Chilean Spanish, or Castellano de Chile, is different from the Spanish I’ve been learning for the last eight years. It is distinct because of the many modismos, or Chilenismos that are used. Chilenismos are Chilean words and phrases that are only used in Chile. These words are idiosyncratic and it is easy to catch Chileans using them. For example, Chileans use ‘cachai’ when explaining something as a way to say “Do you get it?” or “Do you understand?
Before the Spanish came to Chile, the indigenous Mapuche people lived throughout Chile. As the two cultures mixed, the Spanish adopted Mapuchan words, which are commonly used in conversation. Sometimes students use Mapuchan words in my class and when they do, I become lost in translation.
Another chilenismo is ‘po’ which is included at the end of si(po), no(po), or other words. This chilenismo is a shortened form of the word ‘pues’ and is used to add emphasis to certain words. I can vouch for the Chileans that once you start using ‘po’, you cannot stop.
My favorite Chilenismo is ‘huevon’, but it sounds like ‘weon’. Huevon is the Chilean equivalent of dude or friend, but it is also a term used to describe someone who is mean, rude or strange. It’s pretty entertaining to use, and every time I say it, my Chilean friends laugh, so I’m going to continue to use it.
Before coming to Chile, I had very little knowledge of Castellano de Chile and how it differs from the formal Spanish I’ve been learning.
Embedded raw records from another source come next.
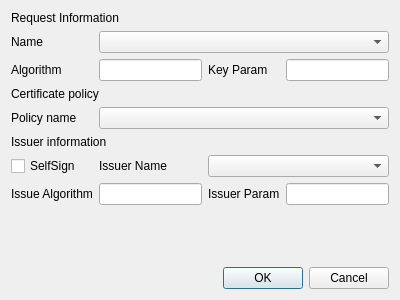
Above: CAMan/make_cert_dlg.ui from jykim74/CertMan before the change. Below: the same form after it.
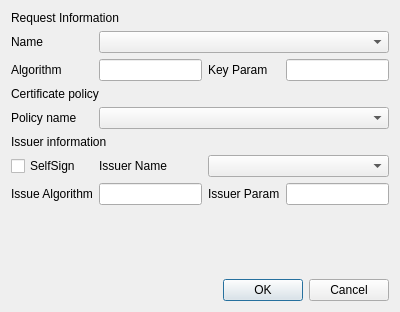
That is the form after the change.

The edit to the form file:
```diff
--- a/CAMan/make_cert_dlg.ui
+++ b/CAMan/make_cert_dlg.ui
@@ -7,7 +7,7 @@
     <x>0</x>
     <y>0</y>
     <width>400</width>
-    <height>300</height>
+    <height>312</height>
    </rect>
   </property>
   <property name="windowTitle">
```
Left out of the diff: 18 changed lines with no effect on the pictures.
With that said, I really love what I am learning and I am thankful for my Chilean friends and family, who have been teaching me Chilenismos.
Photo taken in Bella Vista. 12.03.2014